T4: Rise of the FacebookSocialTwist Tell-a-Friend

07 May, 2010

Our Executive Creative Director gives a lesson in gun safety

Our work takes us to all kinds of locales. From China. To Chuck Norris' house. This time around, we ended up on the ranch/compound of Ted Nugent for a TV spot. In between takes, Uncle Ted let the boys pop off a few rounds from his arsenal.

ECD Chris Beutler is a fine director. A talented creative. But under no circumstances should he ever be allowed near firearms. Again.

Our Executive Creative Director gives a lesson in gun safetySocialTwist Tell-a-Friend

04 May, 2010

5 Ways to Be Authentic: Copy Us

Read an interesting post at PR-Squared the other day. It talked about being "authentic" in the twittering world when you work for a company/brand that may not agree with your desired level of "authenticity."
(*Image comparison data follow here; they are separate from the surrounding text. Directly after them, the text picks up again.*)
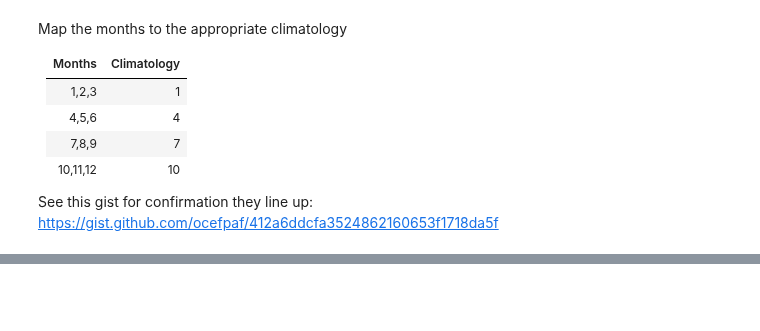
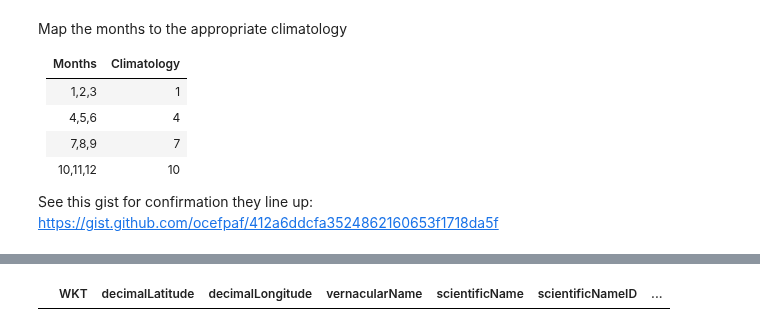
Before and after one commit to ioos/bio_data_guide, a Jupyter notebook: datasets/SanctSound/sound_propagation_processing.ipynb, the cells around one changed output, grey strips where cells are left out. Drawn from its saved outputs; the diff is of its cells as text; code cells hidden in the pictures; blank space fills up the shorter version.

Commit message:
splitting notebook starting to group presence data by day

```diff
--- a/datasets/SanctSound/sound_propagation_processing.ipynb
+++ b/datasets/SanctSound/sound_propagation_processing.ipynb
@@ -340,0 +373,4 @@ df_combined.sample(10)
+# %%
+df_occur.loc[df_occur['vernacularName'].str.contains('grouper')]
+# %% [output]
+|  | WKT | decimalLatitude | decimalLongitude | vernacularName | scientificName | scientificNameID | ... |
```
Also changed, not shown: parts of 10 cells of this notebook, 5 other files.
When I hear the word authentic, I think both being original and not being a corporate shill. Now we're all in advertising, so we're all shills to somebody. And as far as freedom to be original, at the confessional we work for a pretty relaxed company. Sandals are unisex office footwear around these parts, and interns here for interviews are usually the most dressed up people in the building (with the exception of our Account Director's, but they have to leave the office to go make us money, so we forgive them). So it's a relaxed, fun atmosphere. That being said, I did come up with some quick thoughts on how to maintain some level of personality and interesting level of thought for bloggers, twitterers or people who, well...these people.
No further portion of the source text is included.